Return to Index
Actinomycosis is a bacterial infection that results in collections of pus in the body. This condition can be treated, so contact your doctor if you think you may have actinomycosis.
|Copyright © Nucleus Medical Media, Inc.|
Actinomycosis is most often caused by infection specific bacteria. This is normally present in the mouth and, sometimes, in the intestines. The jaw is most commonly involved, with lung and abdominal infections being less common. Very rarely, women may develop abscesses in the reproductive organs or bladder.
Factors that may increase your risk of actinomycosis include:
- Having a dental disease or recent dental surgery
- Liquids or solids that are sucked into lungs
- Having bowel surgery
- Swallowing fragments of chicken or other bones
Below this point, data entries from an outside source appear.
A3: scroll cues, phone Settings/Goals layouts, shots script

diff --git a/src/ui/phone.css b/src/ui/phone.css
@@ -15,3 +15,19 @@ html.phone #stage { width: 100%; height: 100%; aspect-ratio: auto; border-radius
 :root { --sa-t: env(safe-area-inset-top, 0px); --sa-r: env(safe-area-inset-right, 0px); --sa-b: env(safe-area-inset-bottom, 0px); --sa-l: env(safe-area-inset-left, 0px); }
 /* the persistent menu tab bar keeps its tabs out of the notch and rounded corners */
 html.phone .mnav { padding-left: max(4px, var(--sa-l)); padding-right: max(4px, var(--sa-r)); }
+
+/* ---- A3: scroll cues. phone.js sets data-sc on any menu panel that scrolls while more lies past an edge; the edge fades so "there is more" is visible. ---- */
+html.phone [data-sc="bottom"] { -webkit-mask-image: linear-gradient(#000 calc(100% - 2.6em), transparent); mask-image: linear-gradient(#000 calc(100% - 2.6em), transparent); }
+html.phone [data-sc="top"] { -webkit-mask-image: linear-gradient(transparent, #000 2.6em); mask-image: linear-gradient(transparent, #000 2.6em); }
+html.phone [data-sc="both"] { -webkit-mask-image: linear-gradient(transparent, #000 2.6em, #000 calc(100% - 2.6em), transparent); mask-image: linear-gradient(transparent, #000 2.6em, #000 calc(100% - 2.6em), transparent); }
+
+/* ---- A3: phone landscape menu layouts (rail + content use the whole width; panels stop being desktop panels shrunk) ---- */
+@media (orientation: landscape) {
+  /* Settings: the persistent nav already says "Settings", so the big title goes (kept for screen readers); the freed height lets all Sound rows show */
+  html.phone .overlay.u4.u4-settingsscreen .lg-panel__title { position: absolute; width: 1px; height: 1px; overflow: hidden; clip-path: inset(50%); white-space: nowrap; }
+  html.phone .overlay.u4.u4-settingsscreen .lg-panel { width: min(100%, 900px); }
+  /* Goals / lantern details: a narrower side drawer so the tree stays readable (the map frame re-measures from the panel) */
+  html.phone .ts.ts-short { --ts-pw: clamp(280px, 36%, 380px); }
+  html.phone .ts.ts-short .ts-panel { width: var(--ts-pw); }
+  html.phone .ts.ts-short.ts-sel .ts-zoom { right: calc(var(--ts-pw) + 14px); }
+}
- Having an intrauterine contraceptive device (IUD) in place for many years
- Having a weakened immune system
- Tissue damage
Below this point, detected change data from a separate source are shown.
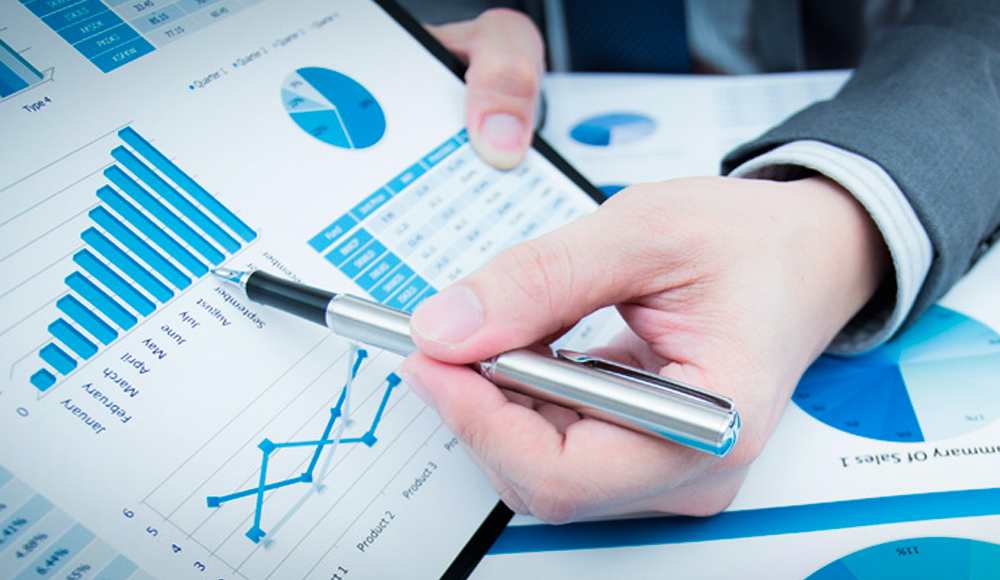
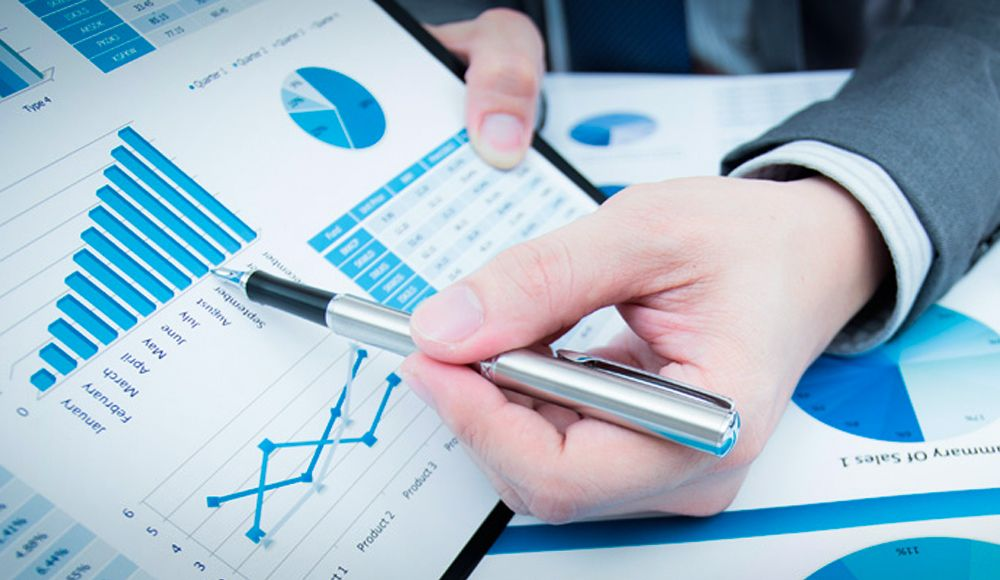
Se corrigieron errores, se agrego gif al momento de presionar editar o guardar un gasto o ingreso, se arreglo el mensaje de error para evitar que ingrese al home, se achico el tamano de las imagenes para reducir el tiempo de carga, se coloco el menu sobre el gif de carga. Se corrigio el error que pe

diff --git a/css/home.css b/css/home.css
@@ -33,7 +33,7 @@ body,html{
         width: 200px;
         height: 100%;
         position: fixed;
-        z-index: 999;
+        z-index: 1002;
         margin-left: -160px;
         float: left;
         margin-bottom: 0px;
@@ -340,7 +340,7 @@ body,html{
 .modal-loading {
     display:    block;
     position:   fixed;
-    z-index:    1000;
+    z-index:    998;
     top:        0;
     left:       0;
     height:     100%;
@@ -362,4 +362,21 @@ body.loading {
    modal element will be visible */
 body.loading .modal {
     display: block;
+}
+
+/*-------------ERROR --------------------*/
+
+.error-arrow{
+  font-size:30px;
+  display: block;
+  margin-top: 30px;
+}
+
+.error-arrow> a{
+  text-decoration: none;
+}
+
+.panel-error{
+  display: block !important;
+  float: none;
 }

diff --git a/views/estadisticas.view.php b/views/estadisticas.view.php
@@ -2,89 +2,99 @@
 <script type="text/javascript" src="https://www.gstatic.com/charts/loader.js"></script>
 <script type="text/javascript" src="//ajax.googleapis.com/ajax/libs/jquery/1.10.2/jquery.min.js"></script>
 <script type="text/javascript">
-    function drawChart() {
-      var jsonIngresos = $.ajax({
-          url: "jsondata/getJsonIngresos.php",
-          dataType: "json",
-          async: false
-          }).responseText;
+function drawChart() {
+  var loading = $('.modal-loading');
 
-    var jsonGastos = $.ajax({
-        url: "jsondata/getJsonGastos.php",
-        dataType: "json",
-        async: false
-        }).responseText;
+  //Solicitud del json con los datos de la BD
+  var jsonIngresos = $.ajax({
+      url: "jsondata/getJsonIngresos.php",
+      dataType: "json",
+      async: false
+      }).responseText;
 
-    var jsonTipoGastos = $.ajax({
-        url: "jsondata/getJsonTipoGastos.php",
-        dataType: "json",
-        async: false
-        }).responseText;
+  var jsonGastos = $.ajax({
+      url: "jsondata/getJsonGastos.php",
+      dataType: "json",
+      async: false
+      }).responseText;
 
-        var opcionesIngresos = {
-            title: 'Ingresos del año en curso',
-            series: {
-              0: { color: '#6f9654' }
-            }
-          };
+  var jsonTipoGastos = $.ajax({
+      url: "jsondata/getJsonTipoGastos.php",
+      dataType: "json",
+      async: false
+      }).responseText;
 
-          var opcionesGastos = {
-              title: 'Gastos del año en curso',
-              series: {
-                0: { color: '#c9302c' }
-              }
-            };
+  //Opciones de estilo para cada grafico
+  var opcionesIngresos = {
+      title: 'Ingresos del año en curso',
+      series: {
+        0: { color: '#6f9654' }
+      }
+    };
 
-            var opcionesTipoGastos = {
-                title: 'Gastos del mes en curso',
-                is3D: true
-              };
+  var opcionesGastos = {
+      title: 'Gastos del año en curso',
+      series: {
+        0: { color: '#c9302c' }
+      }
+    };
 
-        var datosIngresos = new google.visualization.DataTable(jsonIngresos);
-        var datosGastos = new google.visualization.DataTable(jsonGastos);
-        var datosTipoGastos = new google.visualization.DataTable(jsonTipoGastos);
+  var opcionesTipoGastos = {
+      title: 'Gastos del mes en curso',
+      is3D: true
+    };
 
-      // Instantiate and draw our chart, passing in some options.
-      var chart_ingresos = new google.visualization.LineChart(document.getElementById('chart_ingresos'));
-      var chart_gastos = new google.visualization.LineChart(document.getElementById('chart_gastos'));
-      var chart_tipo_gasto = new google.visualization.PieChart(document.getElementById('chart_tipo_gasto'));
+  /*Apartir de los datos obtenidos de la BD y con el JSON que regreso la
+  Solicitud AJAX creamos un DataTable,esto es lo que va a interpretar
+  la api google para dibujar el grafico */
+  var datosIngresos = new google.visualization.DataTable(jsonIngresos);
+  var datosGastos = new google.visualization.DataTable(jsonGastos);
+  var datosTipoGastos = new google.visualization.DataTable(jsonTipoGastos);
 
-      chart_ingresos.draw(datosIngresos,opcionesIngresos);
-      chart_gastos.draw(datosGastos,opcionesGastos);
-      chart_tipo_gasto.draw(datosTipoGastos,opcionesTipoGastos);
-    }
+  // Instanciamos y dibujamos los graficos
+  var chart_ingresos = new google.visualization.LineChart(document.getElementById('chart_ingresos'));
+  var chart_gastos = new google.visualization.LineChart(document.getElementById('chart_gastos'));
+  var chart_tipo_gasto = new google.visualization.PieChart(document.getElementById('chart_tipo_gasto'));
 
+  chart_ingresos.draw(datosIngresos,opcionesIngresos);
+  chart_gastos.draw(datosGastos,opcionesGastos);
+  chart_tipo_gasto.draw(datosTipoGastos,opcionesTipoGastos);
+
+  //Ocultar modal que muestra el gif "Cargando"
+  $(loading).css('display','none');
+}
 </script>
+<!-- Modal para mostrar gif de 'Cargando' -->
 <div class="modal-loading"></div>
+
+<!-- Contenido principal -->
 <div class="container">
   <h1 class='text-center'>Estadisticas</h1>
-<div class="panel panel-estadisticas">
-  <div id="chart_ingresos" ></div>
-</div>
-<div class="panel panel-estadisticas">
-  <div id="chart_gastos" ></div>
-</div>
 
-<div class="panel panel-estadisticas">
-  <div id="chart_tipo_gasto" ></div>
+  <!-- Charts para mostrar los datos -->
+  <div class="panel panel-estadisticas">
+    <div id="chart_ingresos" ></div>
+  </div>
+  <div class="panel panel-estadisticas">
+    <div id="chart_gastos" ></div>
+  </div>
+  <div class="panel panel-estadisticas">
+    <div id="chart_tipo_gasto" ></div>
+  </div>
 </div>
-</div>
-
 
 <?php require 'bottomlayout.view.php';?>
+
 <script type="text/javascript">
-
-
 $('document').ready(function(){
-    var loading = $('.modal-loading');
+    /*Al terminar de cargar la pagina cargar los paquetes de google
+    y dibujar los graficos*/
     google.charts.load('current', {'packages':['corechart']});
     google.charts.setOnLoadCallback(drawChart);
-    $(loading).css('display','none');
-
+    //Cuando se redimensiona la ventana se vuelve a dibujar el grafico
+    //Asi se adapta a distintos tamanos el chart
     $(window).resize(function(){
         drawChart();
       });
   });
-
-
 </script>

diff --git a/views/nuevoingresogasto.view.php b/views/nuevoingresogasto.view.php
@@ -1,4 +1,6 @@
 <?php require 'headlayout.view.php'; ?>
+<!-- Modal que mostrara gif de carga -->
+<div class="modal-loading"></div>
 <div class="container">
   <div class="row">
     <div class="col-sm-5 col-sm-offset-4">
@@ -10,6 +12,8 @@
           <div class="panel panel-gasto">
           <h1 class='text-center'>Nuevo Gasto</h1>
         <?php endif; ?>
+
+        <!-- Formulario -->
         <form class='form' action="<?php echo htmlspecialchars($_SERVER['PHP_SELF']).'?tipo='.$nuevo_tipo; ?>" method="post">
           <input type="hidden" value="<?php echo $nuevo_tipo;?>" name='nuevo_tipo'>
           <div class="form-group">
@@ -36,6 +40,8 @@
             <label for="comentario">Comentario :</label>
             <textarea name="comentario" class='form-control' placeholder="Comentario" id='comentario' rows="6"></textarea>
           </div>
+
+          <!-- En caso de tener errores los muestra -->
           <?php if ($errores != ''): ?>
             <div class="alert alert-danger alert-dismissible" role="alert">
             <button type="button" class="close" data-dismiss="alert" aria-label="Close"><span aria-hidden="true">&times;</span></button>
@@ -47,7 +53,7 @@
             <?php if ($nuevo_tipo == 'ingresos'): ?>
                 <input type="submit" name="submit" value="Guardar" class='btn btn-success pull-right'>
             <?php else: ?>
-                <input type="submit" name="submit" value="Guardar" class='btn btn-danger pull-right'>
+                <input type="submit" name="submit" value="Guardar" class='btn btn-danger pull-right' >
             <?php endif; ?>
           </div>
         </form>
@@ -78,8 +84,18 @@
 <?php require 'bottomlayout.view.php'; ?>
 <script type="text/javascript">
   $('document').ready(function(){
+    //Si todos los campos son correctos mostrar modal avisando al usuario
     <?php if($enviado == true):?>
+      //Ocultamos el gif de carga
+      $(loading).css('display','none');
       $("#modal-aviso").modal();
     <?php endif ?>
+    var loading = $('.modal-loading');
+    $(loading).css('display','none');
+
+    //Al hacer click en submit mostrar el gif de carga
+    $("input[name='submit']").click(function(){
+      $(loading).css('display','block');
+    });
   });
 </script>

diff --git a/error.php b/error.php
@@ -1,9 +1,28 @@
-<?php   require 'views/headlayout.view.php'; ?>
-<div class="container">
-  <div class="jumbotron" style='background-color:#f44336;margin-top:5%;'>
-      <h1 class='text-center'>Opps  Parece que algo salio mal :C</h1>
-  </div>
-</div>
+<!-- Esta pagina avisa al usuario que ocurrio algun error -->
+<!DOCTYPE html>
+<html lang='es'>
+  <head>
+    <meta charset="utf-8">
+    <title>Error</title>
+    <meta name="viewport" content="width=device-width, user-scalable=no, initial-scale=1.0, maximum-scale=1.0, minimum-scale=1.0">
+    <link rel="stylesheet" href="bootstrap/css/bootstrap.min.css">
+    <link rel="stylesheet" href="css/font-awesome.min.css">
+    <link rel="stylesheet" href="css/home.css">
+  </head>
+  <body style='background-color:#fff'>
+    <div class="container">
+      <br>
+      <div class="alert alert-danger">
+        <strong>Parece que algo salio mal!</strong> Si te gustaria ayudarme a mejorar la pagina podes enviar un correo a <a href="mailto:luciano.cassettai@gmail.com" >luciano.cassettai@gmail.com</a> y contarme que sucedio antes de que ocurriera el error! Seria de mucha ayuda!
+    </div>
+    <div class="panel-error col-sm-4 col-sm-offset-4  ">
+      <img src="image/homero.png" alt="" class='img-responsive'/>
+    </div>
+    <br>
+    <div class="text-center error-arrow">
+      <a href='#' onclick='window.history.back();'><span class='glyphicon glyphicon-arrow-left'></span> Volver </a>
+    </div>
+    </div>
 
-
-<?php   require 'views/bottomlayout.view.php'; ?>
+  </body>
+</html>

diff --git a/views/singleEdit.view.php b/views/singleEdit.view.php
@@ -92,7 +92,10 @@
 <script type="text/javascript">
   var loading = $('.modal-loading');
   $('document').ready(function(){
+    //Si todos los campos son correctos mostrar modal avisando al usuario
     <?php if($enviado == true):?>
+      //Ocultamos el gif de carga
+      $(loading).css('display','none');
       $("#modal-aviso").modal();
     <?php endif ?>
 
@@ -100,6 +103,11 @@
       $( "#datepicker" ).datepicker();
     });
     $(loading).css('display','none');
+    
+    //Al hacer click en submit mostrar el gif de carga
+    $("input[name='submit']").click(function(){
+      $(loading).css('display','block');
+    });
   });
 </script>
 <script src="javascript/jqueryUI.js"></script>

diff --git a/eliminar.php b/eliminar.php
@@ -2,14 +2,18 @@
   session_start();
   require 'admin/config.php';
   require 'funciones.php';
+  //Verificamos si inicio sesion
   verificarSesion();
 
+  //Intentamos conectarnos a la BD
   $conexion = conectar($bd_conexion);
 
+  //Si la conexion falla enviamos a la pagina de error
   if($conexion == false){
     header('Location:error.php');
   }
 
+  //Recibimos el codigo del movimiento que queremos eliminar y el tipo (ingreso o gasto)
   if(($_SERVER['REQUEST_METHOD'] == 'POST')){
     $codigo = $_POST['codigo'];
     $tipo = $_POST['tipo'];

diff --git a/singleEdit.php b/singleEdit.php
@@ -73,7 +73,14 @@
       $errores = 'Debe ingresar una fecha';
     }
 
-    $categoria = $_POST['categoria'];
+    if(!empty($_POST['categoria'])){
+        $categoria = $_POST['categoria'];
+        if (!is_numeric($categoria)) {
+          $errores = 'La categoria no es correcta';
+        }
+    }else{
+      $errores = 'Debe seleccionar una categoria';
+    }
 
     if($errores == ''){
       if ($tipo == 'ingresos') {

diff --git a/nuevoingresogasto.php b/nuevoingresogasto.php
@@ -46,8 +46,15 @@
       $comentario  = '';
     }
 
+    if(!empty($_POST['categoria'])){
+        $categoria = $_POST['categoria'];
+        if (!is_numeric($categoria)) {
+          $errores = 'La categoria no es correcta';
+        }
+    }else{
+      $errores = 'Debe seleccionar una categoria';
+    }
 
-    $categoria = $_POST['categoria'];
     $usuario = $_SESSION['id'];
 
     if($errores == ''){

diff --git a/construccion.php b/construccion.php
@@ -1,3 +1,4 @@
+<!-- Esta pagina se utiliza para avisar a el usuario que aun esta en construccion -->
 <?php require 'views/headlayout.view.php';?>
 <div class="container">
   <div class="row">
@@ -6,5 +7,4 @@
       </div>
   </div>
 </div>
-
 <?php require 'views/bottomlayout.view.php';?>

diff --git a/README.md b/README.md
@@ -5,7 +5,7 @@ Mi nombre es **Luciano** tengo 24 años, soy de Posadas Misiones Argentina y mi 
 #Sobre el proyecto
 
 Finanzas personales es un proyecto personal que surgió a partir de la idea de mantener el control de mis gastos diarios disponibles en todo momento. Anteriormente había utilizado otras herramientas como:  Excel, aplicaciones móviles, etc. Pero no encontraba en ellas el potencial de lo que yo las que yo quería hacer, así que pensé “porque no hacer una?” y así fui indagando más sobre el tema.
-Además de ser el primer sitio web que publico también es el primer sitio hecho con PHP anterior mente trabaje con otras tecnologías (.NET y JAVA) pero quería indagar en el tan popular PHP.
+Además de ser el primer sitio web que publico también es el primer sitio hecho con PHP anteriormente trabaje con otras tecnologías (.NET y JAVA) pero quería indagar en el tan popular PHP.
 
 #Funciones del sitio
 
@@ -15,5 +15,3 @@ Actualmente estoy agregando nuevas funciones a la plataforma,  por el momento po
 Si deseas comunicarte conmigo para sugerir cambios o alguna duda mi correo es **luciano.cassettai@gmail.com**
 
 Gracias por utilizar el sitio!  
-
-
- Chronic granulomatous disease or other disorder that affects the immune system (children)
Actinomycosis may cause:
- Hard swellings that are usually painless and located around the mouth, neck, or jaw
- Swellings that may produce pus containing tiny, yellowish particles
- Drainage of pus through the skin of the chest or abdomen
- Weight loss
- Cough that produces sputum or blood
- Noticeable swelling or firm mass in the abdomen, especially the lower part
Your doctor will ask about your symptoms and medical history. A physical exam will be done. Tests may include:
- Analyses of pus, sputum, or tissue
Talk with your doctor about the best treatment plan for you. Treatment options include:
High doses of antibiotics are used to treat actinomycosis. The antibiotics will need to be taken for 6-12 months.
Drainage of Abscesses
Your doctor will drain pus-containing abscesses.
The best way to reduce your chances of developing actinomycosis is to prevent dental disease by practicing good dental hygiene and regularly visiting your dentist. You should also:
- Brush your teeth twice a day
- Floss daily
- Replace your toothbrush regularly
Family Doctor - American Academy of Family Physicians
Mouth Healthy - American Dental Association
Canadian Dental Association
Actinomycosis. DynaMed website. Available at: http://www.ebscohost.com/dynamed. Updated October 20, 2011. Accessed August 6, 2013.
Hall V. Actinomyces—gathering evidence of human colonization and infection. Anaerobe. 2008;14(1):1-7.
Naik NH, Russo TA. Bisphosphonate-related osteonecrosis of the jaw: the role of actinomyces. Clin Infect Dis. 2009;49(11):1729-1732.
Sullivan DC, Chapman SW. Bacteria that masquerade as fungi: actinomycosis/nocardia. Proc Am Thorac Soc. 2010;7(3):216-221.
- Reviewer: David L. Horn, MD, FACP
- Review Date: 05/2014
- Update Date: 06/20/2014